Heat illness prevention interventions

Whilst the Heat Stress Index has been successfully utilised in Australian Rugby League, World Rugby recognises that Rugby players are potentially at a higher risk of a heat illness than Rugby League players. The reasons for this opinion are listed below and have been taken into account when formulating the World Rugby Prevention Interventions:

  • Rugby athletes are generally bigger athletes
  • League players are able to access interchange during their games
  • Aerobic fitness of League players is higher
  • Less "hugging" in League
  • Rugby athletes from Northern Hemisphere less acclimatised

The following Game Day Interventions should be implemented when the Heat Stress Index is above 150:

Game day interventions

  • Provision of dressing room fans if air conditioning not available.
  • Provision of side line shade if game played during the day when radiant heat (direct sunlight) is a contributing factor.
  • Strategic positioning of towels immersed in ICE water around the ground – behind goal posts and at junction of each quarter line and side line.
  • 2 minute break at the 20 minute mark of each half. The focus of this break should be threefold, a medical assessment of each athlete for signs of heat stress, cooling of athletes and re-hydration. It is suggested that cooling would be best achieved by immediately removing jersey and shoulder pads, application of ICE water to head ± body. Utilising sideline fans and shade (if game during day) would also be ideal. It should be noted that a 2 minute break has been recommended (as opposed to a 1 minute break) because the focus during this break is primarily medical assessment and cooling.
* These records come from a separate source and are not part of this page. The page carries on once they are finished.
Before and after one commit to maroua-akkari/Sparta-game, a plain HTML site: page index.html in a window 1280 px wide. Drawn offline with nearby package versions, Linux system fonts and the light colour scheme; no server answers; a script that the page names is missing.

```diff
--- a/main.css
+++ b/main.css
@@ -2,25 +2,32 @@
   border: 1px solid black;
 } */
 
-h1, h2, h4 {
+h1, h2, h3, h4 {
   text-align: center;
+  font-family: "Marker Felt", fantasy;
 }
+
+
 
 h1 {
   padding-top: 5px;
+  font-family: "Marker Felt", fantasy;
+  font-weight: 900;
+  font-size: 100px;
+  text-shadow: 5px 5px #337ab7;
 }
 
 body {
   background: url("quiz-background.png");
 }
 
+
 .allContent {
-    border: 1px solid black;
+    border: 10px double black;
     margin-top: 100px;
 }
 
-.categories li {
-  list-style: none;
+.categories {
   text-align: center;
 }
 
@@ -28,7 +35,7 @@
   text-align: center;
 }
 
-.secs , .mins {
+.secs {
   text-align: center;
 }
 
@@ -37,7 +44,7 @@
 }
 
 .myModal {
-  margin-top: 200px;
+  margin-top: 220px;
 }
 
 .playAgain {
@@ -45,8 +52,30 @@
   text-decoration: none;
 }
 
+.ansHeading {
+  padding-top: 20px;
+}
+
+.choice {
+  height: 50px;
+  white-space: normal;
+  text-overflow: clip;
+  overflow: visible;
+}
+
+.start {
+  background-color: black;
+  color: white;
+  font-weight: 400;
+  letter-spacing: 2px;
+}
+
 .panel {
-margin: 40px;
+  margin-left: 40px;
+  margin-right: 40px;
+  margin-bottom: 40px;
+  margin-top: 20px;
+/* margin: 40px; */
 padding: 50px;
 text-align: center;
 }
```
It should be noted that increasing access of water carriers to the field has not been recommended as it is felt that there is adequate breaks in the course of a game to allow water carrier access and player re-hydration.

Training guidelines

The recommendations re education, scheduling and acclimatisation should also apply to training sessions.

Training sessions are more easily manipulated and the following is recommended during periods of significant heat stress (Index > 150):

  1. Plan training at the most appropriate time of the day – check Bureau of Meteorology statistics.
  2. Plan training to allow players to acclimatise – gradually increase exposure times and training volumes and intensity.
  3. Identify players who may have a viral infection or are volume depleted.
  4. Be aware of the early signs of heat stress.
  5. Schedule fluid breaks every 10 – 15 minutes.
  6. Each 40 minute session should be followed by a 15 minute rest period where players are rested, COOLED, re-hydrated and protected from radiant heat (direct sunlight).

In addition the following are also recommended:

  1. training apparel should be light weight, loose fitting and allow evaporation of sweat
  2. adequate quantities of ICE should always be available
  3. drinks should be provided at a temperature which are known to assist with rapid absorption - less than 15 degrees Celsius (ICE fluids)
  4. shade should be utilised during any break in training

Crisis management

Each training and playing venue should have in place a crises management plan. This plan should reflect that prompt recognition and immediate total body cooling will resolve or mitigate the problems of hyperthermia.

Heat Stress Index in relation to air temperature at various relative humidities (RH%)


These Heat Guidelines are intended to minimize the risk of the onset of heat illness and provide a framework for each team and venue to operate safely during periods of climatic extreme.